Reflecting on her own leadership at the FA – and as Chair of UK Sport before during and after London 2012 – Sue is clear that leaders seeking to embark on transformative change in the outside world must first look inside. Campbell challenged Connect leaders to consider, “Do you know what drives you? I hope it’s not just money, I hope it’s not just position and power. It’s important that you know yourself. Take time.” Core to this for Campbell is the distinction between business purpose and moral purpose. So while the FA wants to grow women’s football for player and fans, Campbell is driven by a desire to promote the right of girls and women to be whatever they want to be, to feel good, to have self-worth. That these align so perfectly is part of what attracted her to get involved in the beautiful game at a point when most her age are retiring.
While some of us have had too much time for such reflection during lockdown and others too little, Sue sees leadership is an on-going process within which self-examination and self-understanding are critical. This idea of leadership as process was echoed by others introduced to the 2020 Connect cohort, including David Pemsel former CEO of the Guardian Media Group. Until he left earlier this year, Pemsel helped Guardian’s Editor-in-chief Katherine Viner grow audiences and revenue in the face of sector-wide digital decimation while ramping up the publication’s reputation for editorial independence and holding truth to power. Pemsel considers all CEOs as “work in progress” – fallible human beings who must remain curious, make time to read and keep learning, and understand that the privilege of leadership sits alongside the reality that you often don’t know what you’re doing but have to keep on going, or “doing by doing” as he puts it.
Next year marks the 200th anniversary of the Manchester Guardian, forerunner of today’s Guardian. It was founded by cotton merchant John Edward Taylor who wanted to ‘promote the liberal interest in the aftermath of the Peterloo Massacre, in the context of the growing anti-Corn Laws campaign flourishing in Manchester during this period’. That a lasting force for good should emerge at a time of parliamentary suppression could not have been predicted in 1821. Which brings us back to where this article started, with the optimism of Carney and the cautiousness of Professor Adam Smith.

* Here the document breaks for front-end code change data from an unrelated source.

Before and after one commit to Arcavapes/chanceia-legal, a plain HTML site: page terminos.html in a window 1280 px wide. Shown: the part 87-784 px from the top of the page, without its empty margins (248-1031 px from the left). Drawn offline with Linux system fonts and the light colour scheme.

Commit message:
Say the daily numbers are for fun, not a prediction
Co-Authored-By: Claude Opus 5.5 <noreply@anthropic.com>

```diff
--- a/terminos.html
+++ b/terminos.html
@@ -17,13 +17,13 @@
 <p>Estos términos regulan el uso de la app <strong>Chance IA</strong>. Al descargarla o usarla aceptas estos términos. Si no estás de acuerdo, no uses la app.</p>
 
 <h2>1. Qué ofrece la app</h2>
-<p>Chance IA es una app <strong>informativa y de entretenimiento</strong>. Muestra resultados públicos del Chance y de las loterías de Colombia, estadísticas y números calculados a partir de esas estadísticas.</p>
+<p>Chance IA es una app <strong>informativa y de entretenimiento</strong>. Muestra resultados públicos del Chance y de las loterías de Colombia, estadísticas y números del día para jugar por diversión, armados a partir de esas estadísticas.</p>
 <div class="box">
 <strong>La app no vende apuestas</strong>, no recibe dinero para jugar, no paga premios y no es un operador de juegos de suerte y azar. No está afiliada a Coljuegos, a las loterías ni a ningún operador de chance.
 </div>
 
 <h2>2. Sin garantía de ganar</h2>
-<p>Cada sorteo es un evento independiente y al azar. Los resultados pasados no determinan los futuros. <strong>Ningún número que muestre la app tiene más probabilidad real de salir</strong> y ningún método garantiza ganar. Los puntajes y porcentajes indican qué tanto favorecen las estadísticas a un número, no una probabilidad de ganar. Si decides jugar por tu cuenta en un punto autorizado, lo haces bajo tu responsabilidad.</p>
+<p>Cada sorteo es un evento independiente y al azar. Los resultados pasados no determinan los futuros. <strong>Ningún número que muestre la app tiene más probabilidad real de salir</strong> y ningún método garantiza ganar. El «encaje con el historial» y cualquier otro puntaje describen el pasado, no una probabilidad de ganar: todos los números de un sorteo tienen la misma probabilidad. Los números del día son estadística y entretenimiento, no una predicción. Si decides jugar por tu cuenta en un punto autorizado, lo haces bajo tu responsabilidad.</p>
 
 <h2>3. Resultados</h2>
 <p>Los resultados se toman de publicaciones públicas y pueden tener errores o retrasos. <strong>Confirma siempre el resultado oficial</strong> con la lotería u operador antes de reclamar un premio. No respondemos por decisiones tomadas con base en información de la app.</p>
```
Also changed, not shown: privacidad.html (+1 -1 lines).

Right now it feels important to hold onto a belief that some post-COVID 19 change will be good. It also feels important to remember that one person with vision – like John Edward Taylor – can make a positive difference. Which means that as leaders and as mere human beings unable to predict the future, we must use whatever platform we have to do the best we can, or, as Sue Campbell more compellingly puts it;
“Have the courage to pursue what is right, not what is popular or expedient… If you really want to be a leader and a leader of change you have to look at yourself and you have to consider deeply, what is the right thing to do?”
Professor Adam Smith on Rethink of Taking the Long View: previous unforeseen crises in British history, Jonathan Freedland explores the hopes and fears for recovery – and the unexpected consequences that followed.
Quote regarding Guardian’s history in inverted commas.